— HOW TO COMPLETE THIS TASK —
Please repeat each entry. Match every word exactly.
—————
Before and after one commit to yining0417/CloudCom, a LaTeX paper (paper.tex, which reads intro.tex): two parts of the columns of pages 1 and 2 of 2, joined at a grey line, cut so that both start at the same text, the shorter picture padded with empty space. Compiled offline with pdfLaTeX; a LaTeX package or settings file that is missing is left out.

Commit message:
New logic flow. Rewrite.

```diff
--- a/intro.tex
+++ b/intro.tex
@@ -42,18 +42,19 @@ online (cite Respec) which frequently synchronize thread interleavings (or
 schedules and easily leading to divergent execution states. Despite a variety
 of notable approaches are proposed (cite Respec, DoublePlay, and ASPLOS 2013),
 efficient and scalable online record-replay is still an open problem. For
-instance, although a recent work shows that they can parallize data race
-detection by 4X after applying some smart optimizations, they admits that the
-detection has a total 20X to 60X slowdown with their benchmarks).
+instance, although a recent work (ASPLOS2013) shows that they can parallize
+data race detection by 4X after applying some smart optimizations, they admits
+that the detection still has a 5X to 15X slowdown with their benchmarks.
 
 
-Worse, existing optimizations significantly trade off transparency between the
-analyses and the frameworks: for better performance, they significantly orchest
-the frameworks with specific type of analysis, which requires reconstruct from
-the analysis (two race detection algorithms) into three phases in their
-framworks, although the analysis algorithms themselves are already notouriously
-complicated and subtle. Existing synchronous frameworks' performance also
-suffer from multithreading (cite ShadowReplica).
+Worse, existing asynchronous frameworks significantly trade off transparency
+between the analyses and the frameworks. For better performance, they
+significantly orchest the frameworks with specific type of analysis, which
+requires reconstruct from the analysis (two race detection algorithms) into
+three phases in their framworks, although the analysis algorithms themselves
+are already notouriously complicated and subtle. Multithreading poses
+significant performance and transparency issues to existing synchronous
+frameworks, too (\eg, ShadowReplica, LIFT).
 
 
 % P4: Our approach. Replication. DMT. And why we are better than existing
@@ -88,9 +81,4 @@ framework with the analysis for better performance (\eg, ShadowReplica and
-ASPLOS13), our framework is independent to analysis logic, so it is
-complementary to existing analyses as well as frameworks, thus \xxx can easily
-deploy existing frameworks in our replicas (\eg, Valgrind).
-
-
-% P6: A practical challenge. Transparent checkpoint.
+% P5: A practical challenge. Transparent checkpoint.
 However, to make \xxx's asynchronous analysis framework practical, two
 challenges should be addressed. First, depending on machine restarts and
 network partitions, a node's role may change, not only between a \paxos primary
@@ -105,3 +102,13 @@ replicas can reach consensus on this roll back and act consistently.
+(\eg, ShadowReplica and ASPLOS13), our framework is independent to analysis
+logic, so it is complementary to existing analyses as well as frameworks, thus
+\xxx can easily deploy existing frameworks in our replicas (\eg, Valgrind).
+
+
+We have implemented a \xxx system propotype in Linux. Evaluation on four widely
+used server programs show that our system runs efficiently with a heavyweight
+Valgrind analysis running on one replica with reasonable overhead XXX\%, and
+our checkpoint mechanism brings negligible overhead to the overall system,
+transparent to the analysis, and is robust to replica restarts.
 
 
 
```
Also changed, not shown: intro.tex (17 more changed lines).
—————
— TASK RESULT —
Before and after one commit to yining0417/CloudCom, a LaTeX paper (paper.tex, which reads intro.tex): two parts of the columns of pages 1 and 2 of 2, joined at a grey line, cut so that both start at the same text, the shorter picture padded with empty space. Compiled offline with pdfLaTeX; a LaTeX package or settings file that is missing is left out.

Commit message:
New logic flow. Rewrite.

```diff
--- a/intro.tex
+++ b/intro.tex
@@ -42,18 +42,19 @@ online (cite Respec) which frequently synchronize thread interleavings (or
 schedules and easily leading to divergent execution states. Despite a variety
 of notable approaches are proposed (cite Respec, DoublePlay, and ASPLOS 2013),
 efficient and scalable online record-replay is still an open problem. For
-instance, although a recent work shows that they can parallize data race
-detection by 4X after applying some smart optimizations, they admits that the
-detection has a total 20X to 60X slowdown with their benchmarks).
+instance, although a recent work (ASPLOS2013) shows that they can parallize
+data race detection by 4X after applying some smart optimizations, they admits
+that the detection still has a 5X to 15X slowdown with their benchmarks.
 
 
-Worse, existing optimizations significantly trade off transparency between the
-analyses and the frameworks: for better performance, they significantly orchest
-the frameworks with specific type of analysis, which requires reconstruct from
-the analysis (two race detection algorithms) into three phases in their
-framworks, although the analysis algorithms themselves are already notouriously
-complicated and subtle. Existing synchronous frameworks' performance also
-suffer from multithreading (cite ShadowReplica).
+Worse, existing asynchronous frameworks significantly trade off transparency
+between the analyses and the frameworks. For better performance, they
+significantly orchest the frameworks with specific type of analysis, which
+requires reconstruct from the analysis (two race detection algorithms) into
+three phases in their framworks, although the analysis algorithms themselves
+are already notouriously complicated and subtle. Multithreading poses
+significant performance and transparency issues to existing synchronous
+frameworks, too (\eg, ShadowReplica, LIFT).
 
 
 % P4: Our approach. Replication. DMT. And why we are better than existing
@@ -88,9 +81,4 @@ framework with the analysis for better performance (\eg, ShadowReplica and
-ASPLOS13), our framework is independent to analysis logic, so it is
-complementary to existing analyses as well as frameworks, thus \xxx can easily
-deploy existing frameworks in our replicas (\eg, Valgrind).
-
-
-% P6: A practical challenge. Transparent checkpoint.
+% P5: A practical challenge. Transparent checkpoint.
 However, to make \xxx's asynchronous analysis framework practical, two
 challenges should be addressed. First, depending on machine restarts and
 network partitions, a node's role may change, not only between a \paxos primary
@@ -105,3 +102,13 @@ replicas can reach consensus on this roll back and act consistently.
+(\eg, ShadowReplica and ASPLOS13), our framework is independent to analysis
+logic, so it is complementary to existing analyses as well as frameworks, thus
+\xxx can easily deploy existing frameworks in our replicas (\eg, Valgrind).
+
+
+We have implemented a \xxx system propotype in Linux. Evaluation on four widely
+used server programs show that our system runs efficiently with a heavyweight
+Valgrind analysis running on one replica with reasonable overhead XXX\%, and
+our checkpoint mechanism brings negligible overhead to the overall system,
+transparent to the analysis, and is robust to replica restarts.
 
 
 
```
Also changed, not shown: intro.tex (17 more changed lines).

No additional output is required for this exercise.